*** Block opens ***

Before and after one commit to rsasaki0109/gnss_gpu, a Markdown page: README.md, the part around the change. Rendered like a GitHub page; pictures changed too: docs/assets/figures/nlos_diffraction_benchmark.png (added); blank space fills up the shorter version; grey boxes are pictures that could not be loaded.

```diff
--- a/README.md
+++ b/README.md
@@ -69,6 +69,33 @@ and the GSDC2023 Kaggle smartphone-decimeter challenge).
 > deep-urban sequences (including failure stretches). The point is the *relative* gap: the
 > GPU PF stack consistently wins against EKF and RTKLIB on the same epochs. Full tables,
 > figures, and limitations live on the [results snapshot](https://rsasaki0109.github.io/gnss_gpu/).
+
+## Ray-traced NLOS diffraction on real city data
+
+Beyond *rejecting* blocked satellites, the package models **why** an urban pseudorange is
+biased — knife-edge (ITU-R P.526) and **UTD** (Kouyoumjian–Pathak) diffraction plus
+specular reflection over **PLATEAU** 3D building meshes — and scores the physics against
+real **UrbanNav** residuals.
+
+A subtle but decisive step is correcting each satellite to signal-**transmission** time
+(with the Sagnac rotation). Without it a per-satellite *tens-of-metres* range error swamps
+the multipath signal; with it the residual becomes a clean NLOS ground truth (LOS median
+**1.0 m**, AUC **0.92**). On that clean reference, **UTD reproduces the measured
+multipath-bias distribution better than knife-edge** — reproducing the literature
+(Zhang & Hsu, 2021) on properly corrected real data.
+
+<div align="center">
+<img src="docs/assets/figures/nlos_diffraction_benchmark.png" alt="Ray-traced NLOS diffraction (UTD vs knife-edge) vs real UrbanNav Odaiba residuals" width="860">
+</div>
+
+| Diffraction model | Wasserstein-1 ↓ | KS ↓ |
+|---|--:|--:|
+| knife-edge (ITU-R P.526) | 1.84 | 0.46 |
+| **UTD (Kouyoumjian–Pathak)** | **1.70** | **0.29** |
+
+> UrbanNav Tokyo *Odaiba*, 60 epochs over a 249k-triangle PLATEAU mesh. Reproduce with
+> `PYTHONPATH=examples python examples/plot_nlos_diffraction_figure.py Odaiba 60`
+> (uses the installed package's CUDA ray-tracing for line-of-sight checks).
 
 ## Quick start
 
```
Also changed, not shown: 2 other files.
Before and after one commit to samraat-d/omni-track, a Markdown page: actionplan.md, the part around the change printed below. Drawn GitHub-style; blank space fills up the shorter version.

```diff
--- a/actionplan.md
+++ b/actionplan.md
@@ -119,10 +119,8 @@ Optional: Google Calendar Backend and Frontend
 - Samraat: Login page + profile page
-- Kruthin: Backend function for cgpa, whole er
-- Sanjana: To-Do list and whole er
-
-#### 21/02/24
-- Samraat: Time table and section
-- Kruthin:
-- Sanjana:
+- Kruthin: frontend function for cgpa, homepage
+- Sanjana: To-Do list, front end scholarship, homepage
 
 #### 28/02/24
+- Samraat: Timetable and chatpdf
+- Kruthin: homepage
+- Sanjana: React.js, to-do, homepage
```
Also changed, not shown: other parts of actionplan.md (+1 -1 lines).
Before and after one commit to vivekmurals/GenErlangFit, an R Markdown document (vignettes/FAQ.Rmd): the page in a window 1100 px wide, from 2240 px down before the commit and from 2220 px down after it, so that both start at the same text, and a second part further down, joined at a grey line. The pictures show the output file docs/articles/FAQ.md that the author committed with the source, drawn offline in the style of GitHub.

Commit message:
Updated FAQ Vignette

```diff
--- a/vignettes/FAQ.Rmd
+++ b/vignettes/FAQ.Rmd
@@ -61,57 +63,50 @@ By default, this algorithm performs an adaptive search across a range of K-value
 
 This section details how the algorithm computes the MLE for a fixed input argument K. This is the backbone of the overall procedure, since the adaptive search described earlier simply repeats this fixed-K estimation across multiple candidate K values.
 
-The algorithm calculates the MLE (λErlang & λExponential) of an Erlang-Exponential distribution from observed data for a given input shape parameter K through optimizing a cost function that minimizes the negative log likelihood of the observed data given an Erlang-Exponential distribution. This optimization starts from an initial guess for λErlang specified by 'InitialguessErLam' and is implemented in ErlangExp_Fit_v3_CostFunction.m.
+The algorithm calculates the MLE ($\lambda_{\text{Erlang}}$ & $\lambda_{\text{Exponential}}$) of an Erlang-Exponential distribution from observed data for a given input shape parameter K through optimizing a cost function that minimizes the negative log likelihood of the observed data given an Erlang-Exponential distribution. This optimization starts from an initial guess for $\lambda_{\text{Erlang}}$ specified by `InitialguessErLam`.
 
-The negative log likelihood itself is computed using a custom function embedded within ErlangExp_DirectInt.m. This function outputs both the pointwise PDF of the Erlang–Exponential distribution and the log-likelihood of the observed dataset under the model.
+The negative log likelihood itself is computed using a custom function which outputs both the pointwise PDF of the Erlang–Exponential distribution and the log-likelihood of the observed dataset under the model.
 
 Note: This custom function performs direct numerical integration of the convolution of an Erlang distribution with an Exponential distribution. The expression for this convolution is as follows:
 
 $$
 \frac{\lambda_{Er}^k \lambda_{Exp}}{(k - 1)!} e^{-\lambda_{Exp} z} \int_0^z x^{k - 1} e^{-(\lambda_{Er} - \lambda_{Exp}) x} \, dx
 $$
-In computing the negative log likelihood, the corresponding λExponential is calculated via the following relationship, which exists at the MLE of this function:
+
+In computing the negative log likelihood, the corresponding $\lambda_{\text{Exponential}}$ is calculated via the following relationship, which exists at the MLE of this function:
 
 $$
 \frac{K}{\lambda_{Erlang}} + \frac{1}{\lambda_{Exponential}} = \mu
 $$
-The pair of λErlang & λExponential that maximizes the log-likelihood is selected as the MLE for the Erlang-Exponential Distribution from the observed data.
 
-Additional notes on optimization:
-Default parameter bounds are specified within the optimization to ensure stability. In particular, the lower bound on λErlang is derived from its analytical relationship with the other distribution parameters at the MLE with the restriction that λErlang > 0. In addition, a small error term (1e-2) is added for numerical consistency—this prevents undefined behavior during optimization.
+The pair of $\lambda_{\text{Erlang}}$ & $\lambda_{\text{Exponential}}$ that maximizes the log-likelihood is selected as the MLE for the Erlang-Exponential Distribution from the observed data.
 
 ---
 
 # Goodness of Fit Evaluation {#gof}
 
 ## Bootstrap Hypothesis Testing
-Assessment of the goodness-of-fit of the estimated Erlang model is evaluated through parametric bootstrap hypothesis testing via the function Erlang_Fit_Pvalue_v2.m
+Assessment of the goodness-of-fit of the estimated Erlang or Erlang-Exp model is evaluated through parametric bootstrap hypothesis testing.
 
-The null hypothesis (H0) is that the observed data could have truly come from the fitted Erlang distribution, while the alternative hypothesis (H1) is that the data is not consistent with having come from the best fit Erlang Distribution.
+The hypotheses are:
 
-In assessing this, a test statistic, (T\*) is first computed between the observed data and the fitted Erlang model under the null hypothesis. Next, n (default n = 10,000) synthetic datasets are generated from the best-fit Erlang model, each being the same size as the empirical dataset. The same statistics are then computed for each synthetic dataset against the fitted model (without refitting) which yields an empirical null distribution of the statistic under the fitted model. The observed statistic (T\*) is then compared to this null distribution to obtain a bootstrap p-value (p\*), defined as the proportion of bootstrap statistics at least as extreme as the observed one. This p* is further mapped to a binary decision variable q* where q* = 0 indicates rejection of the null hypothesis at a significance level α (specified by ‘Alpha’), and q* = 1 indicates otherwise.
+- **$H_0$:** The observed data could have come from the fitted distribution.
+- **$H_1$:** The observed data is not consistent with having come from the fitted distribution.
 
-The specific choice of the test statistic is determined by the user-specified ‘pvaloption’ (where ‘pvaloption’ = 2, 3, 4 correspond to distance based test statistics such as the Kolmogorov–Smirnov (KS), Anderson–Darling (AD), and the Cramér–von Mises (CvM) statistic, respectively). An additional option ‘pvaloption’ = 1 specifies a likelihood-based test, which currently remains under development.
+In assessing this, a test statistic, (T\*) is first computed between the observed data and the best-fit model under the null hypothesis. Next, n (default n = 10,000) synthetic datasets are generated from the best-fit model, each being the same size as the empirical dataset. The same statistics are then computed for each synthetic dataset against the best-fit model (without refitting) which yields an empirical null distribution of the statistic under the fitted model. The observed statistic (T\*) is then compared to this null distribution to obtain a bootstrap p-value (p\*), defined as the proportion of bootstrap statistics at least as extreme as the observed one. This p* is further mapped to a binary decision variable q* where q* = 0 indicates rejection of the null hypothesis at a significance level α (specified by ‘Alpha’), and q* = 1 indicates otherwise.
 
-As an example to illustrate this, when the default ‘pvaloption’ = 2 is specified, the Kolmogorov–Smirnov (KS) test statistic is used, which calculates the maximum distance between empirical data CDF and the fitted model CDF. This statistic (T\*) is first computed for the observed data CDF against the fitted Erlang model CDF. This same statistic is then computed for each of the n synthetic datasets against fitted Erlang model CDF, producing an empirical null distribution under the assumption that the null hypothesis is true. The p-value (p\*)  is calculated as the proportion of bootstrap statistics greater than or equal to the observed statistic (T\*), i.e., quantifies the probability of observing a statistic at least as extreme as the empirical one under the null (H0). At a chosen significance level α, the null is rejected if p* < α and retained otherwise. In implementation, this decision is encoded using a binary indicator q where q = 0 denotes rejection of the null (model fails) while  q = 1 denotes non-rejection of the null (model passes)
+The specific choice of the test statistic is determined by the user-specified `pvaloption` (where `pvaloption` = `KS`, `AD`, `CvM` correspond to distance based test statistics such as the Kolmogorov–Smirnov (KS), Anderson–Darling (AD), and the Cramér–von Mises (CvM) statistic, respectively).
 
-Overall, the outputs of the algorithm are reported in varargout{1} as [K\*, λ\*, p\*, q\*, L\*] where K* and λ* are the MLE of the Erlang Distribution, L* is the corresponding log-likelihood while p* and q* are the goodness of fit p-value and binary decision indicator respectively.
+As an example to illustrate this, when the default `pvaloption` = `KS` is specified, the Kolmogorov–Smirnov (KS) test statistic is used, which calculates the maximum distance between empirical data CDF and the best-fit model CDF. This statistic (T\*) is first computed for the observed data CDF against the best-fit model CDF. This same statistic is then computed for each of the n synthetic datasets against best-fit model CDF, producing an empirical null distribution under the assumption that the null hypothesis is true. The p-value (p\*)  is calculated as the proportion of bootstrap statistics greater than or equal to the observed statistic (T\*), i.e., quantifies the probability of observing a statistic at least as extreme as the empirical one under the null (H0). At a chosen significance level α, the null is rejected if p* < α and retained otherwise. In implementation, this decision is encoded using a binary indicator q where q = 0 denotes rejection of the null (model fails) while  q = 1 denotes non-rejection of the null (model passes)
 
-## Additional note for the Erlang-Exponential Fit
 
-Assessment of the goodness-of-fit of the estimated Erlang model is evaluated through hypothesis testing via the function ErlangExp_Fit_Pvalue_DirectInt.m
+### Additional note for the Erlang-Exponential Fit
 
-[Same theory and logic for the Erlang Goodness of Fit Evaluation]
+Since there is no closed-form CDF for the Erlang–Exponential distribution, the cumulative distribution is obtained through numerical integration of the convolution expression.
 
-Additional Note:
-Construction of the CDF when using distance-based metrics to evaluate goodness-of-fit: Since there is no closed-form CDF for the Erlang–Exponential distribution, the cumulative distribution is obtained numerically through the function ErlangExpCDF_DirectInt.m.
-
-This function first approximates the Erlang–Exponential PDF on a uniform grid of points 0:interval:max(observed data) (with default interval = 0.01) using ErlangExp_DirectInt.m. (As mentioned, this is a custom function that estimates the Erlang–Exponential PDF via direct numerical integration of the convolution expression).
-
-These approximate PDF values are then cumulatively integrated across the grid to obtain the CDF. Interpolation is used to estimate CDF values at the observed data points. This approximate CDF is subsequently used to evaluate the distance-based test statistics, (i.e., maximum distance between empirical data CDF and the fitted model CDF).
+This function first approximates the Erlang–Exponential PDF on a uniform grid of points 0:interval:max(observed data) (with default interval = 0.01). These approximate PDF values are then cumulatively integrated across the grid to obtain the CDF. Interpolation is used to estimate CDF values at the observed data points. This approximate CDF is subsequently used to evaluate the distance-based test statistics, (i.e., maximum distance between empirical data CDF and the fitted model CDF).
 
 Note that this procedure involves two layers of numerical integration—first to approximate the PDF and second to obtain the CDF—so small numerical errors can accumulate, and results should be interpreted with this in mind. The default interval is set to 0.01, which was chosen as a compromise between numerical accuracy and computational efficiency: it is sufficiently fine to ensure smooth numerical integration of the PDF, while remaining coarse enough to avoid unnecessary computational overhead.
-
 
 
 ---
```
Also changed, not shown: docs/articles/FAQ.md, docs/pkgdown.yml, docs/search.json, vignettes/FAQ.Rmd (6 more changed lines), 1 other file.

*** Block closes ***

_The problem_
Gather every line from the entries above where the word "there" appears, and copy them.

_Answer for this exercise_
+Since there is no closed-form CDF for the Erlang–Exponential distribution, the cumulative distribution is obtained through numerical integration of the convolution expression.
-Construction of the CDF when using distance-based metrics to evaluate goodness-of-fit: Since there is no closed-form CDF for the Erlang–Exponential distribution, the cumulative distribution is obtained numerically through the function ErlangExpCDF_DirectInt.m.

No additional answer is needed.